The final day of trekking was another steep down hill to Phedi. More steps and more kids way laying us and demanding money ( they have a queer way of begging here :))  Got to Phedi by 9.30 am and got a very talkative and friendly taxi driver who dropped all 5 of us at the hotel.

Great to be in a decent hotel (Trekkers Hotel) with hot showers that worked well. AND had some dinner that as not dhal bath, and even got a Pizza.
Phokara was very well decorated and a lot of Tihar dancing by kids in front of businesses to get Bakshish. A lovely two days including an early morning ride to the Sarangkot View Point. The half hour walk up the steep steps there seemed so easy after the two days rest and all that we had done, that we kept over taking most people there. The views there was really worth the early wake up.

Tuesday, August 6, 2013

This has to be NYC

Hey the nomads are finally in the capital of commercial world... and looks like we will be here for a couple of moths at least :)

After many false alarms on a month to few months work gig in new york, as is always the case in our life, two weeks back things happened and here we are in Jersey City.
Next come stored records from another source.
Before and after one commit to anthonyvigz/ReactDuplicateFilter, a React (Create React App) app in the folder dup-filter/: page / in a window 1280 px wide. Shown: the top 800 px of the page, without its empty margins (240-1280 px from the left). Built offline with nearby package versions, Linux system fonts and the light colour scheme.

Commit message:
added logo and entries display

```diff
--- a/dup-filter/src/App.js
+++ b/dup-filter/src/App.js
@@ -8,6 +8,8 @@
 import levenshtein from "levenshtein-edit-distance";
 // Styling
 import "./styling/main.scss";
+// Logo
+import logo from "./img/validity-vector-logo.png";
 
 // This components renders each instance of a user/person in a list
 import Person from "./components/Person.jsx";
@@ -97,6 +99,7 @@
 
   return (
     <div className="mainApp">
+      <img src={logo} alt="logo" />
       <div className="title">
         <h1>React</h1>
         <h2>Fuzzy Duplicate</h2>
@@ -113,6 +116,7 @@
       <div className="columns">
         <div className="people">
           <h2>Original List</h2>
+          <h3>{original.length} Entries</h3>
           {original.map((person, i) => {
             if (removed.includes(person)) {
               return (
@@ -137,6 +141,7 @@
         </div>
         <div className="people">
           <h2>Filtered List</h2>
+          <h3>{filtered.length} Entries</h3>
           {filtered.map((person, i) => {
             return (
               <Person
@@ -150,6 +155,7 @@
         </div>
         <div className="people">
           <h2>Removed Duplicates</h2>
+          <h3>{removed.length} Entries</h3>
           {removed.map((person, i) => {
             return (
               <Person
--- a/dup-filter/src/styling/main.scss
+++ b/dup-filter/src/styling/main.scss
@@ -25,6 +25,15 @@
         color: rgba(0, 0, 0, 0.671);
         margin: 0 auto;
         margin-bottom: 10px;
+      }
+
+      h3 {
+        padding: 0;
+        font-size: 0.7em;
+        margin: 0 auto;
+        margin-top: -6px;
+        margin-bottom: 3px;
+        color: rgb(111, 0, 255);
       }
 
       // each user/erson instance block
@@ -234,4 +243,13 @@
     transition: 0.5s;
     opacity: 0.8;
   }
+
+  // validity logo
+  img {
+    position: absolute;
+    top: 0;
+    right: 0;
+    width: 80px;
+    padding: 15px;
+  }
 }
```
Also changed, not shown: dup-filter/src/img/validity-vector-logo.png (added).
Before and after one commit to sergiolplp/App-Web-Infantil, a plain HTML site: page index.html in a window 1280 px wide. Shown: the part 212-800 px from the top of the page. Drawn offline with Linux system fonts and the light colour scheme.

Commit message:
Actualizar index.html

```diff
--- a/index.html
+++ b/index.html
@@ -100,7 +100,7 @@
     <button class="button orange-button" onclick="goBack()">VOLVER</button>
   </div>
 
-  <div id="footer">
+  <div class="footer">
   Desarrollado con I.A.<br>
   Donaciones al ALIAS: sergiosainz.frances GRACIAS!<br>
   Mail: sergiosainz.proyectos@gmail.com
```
Well, technically not in NYC, but just across the Hudson.  Here is my pictorial representation of NYC so far...

The city with the classic metropolis views :)

The view from Jersey City end - what we see most evenings.

My favourite wedge building... somewhere on fifth ave

From the ferry to Manhattan from Paulus Hook(Jersey City)

Another of those weird shaped buildings...

The Intrepid Museum of Space and Air, with the back drop of Manhattan 
The many parks with things happening all the time - one of my favourite is Bryant park, with lots of things like juggling, TT on offer for free :)
Free Zumba in front of Macy's 
The huge portions of food that can easily feed two :)
Our wrap and Chips in local Mexican that was more than enough for both

The down to earth signage :)

The abundant ferry cruises in non touristy places as well.  We walked to Hoboken last Friday, and ended up taking this cruise with just four of us. An almost private cruise of 1 hour was great. 
Manhattan from our private cruise

Lady Liberty in all her glory at night.

Brooklyn Bridge

Manhattan from east river side...
The public transport that makes going from A to B like a treasure hunt :). This is a classic. Here are some incidents that makes you think the best and funny side of it.
  • All transport runs 24 x 7  - mind you off peak ( weekends and late hours) has lesser and not all ferries or buses) 
  • Each type of transit has its own ticketing system, so if you are combining a few, be prepared to buy multiple types of tickets. 
  • The suspense of "are you on the right platform"  not being known until the train arrives - yep you may have paid your fare and come in, and then find you are in the track with no indication of which way it goes. Also, there is no way to go to the other side without forking out another fare. This happened to us on the 23rd street PATH ( the train connecting jersey city to NYC)
  • Stations that have same name to ensure you stay fit. The 33rd street station on PATH is about 1KM from the same namesake on the subway, as we found out 
  • The transit web sites ensures the system is a success - one way they do that is, in the trip planner they come up with the most expensive version as first choice, not the quickest... In one trip NJ transit suggested I take, PATH, train and bus to get form A to B costing me 8 dollars and one hour while Google suggested taking Path and a bus for about 5 dollars and in half an hour.  

Having said all this, still amazing that you can just about go anywhere you want to using public transport in the US is great :) 

Looking forward to the cheap Broadway shows, some retail therapy and much more... 

That's it for now :)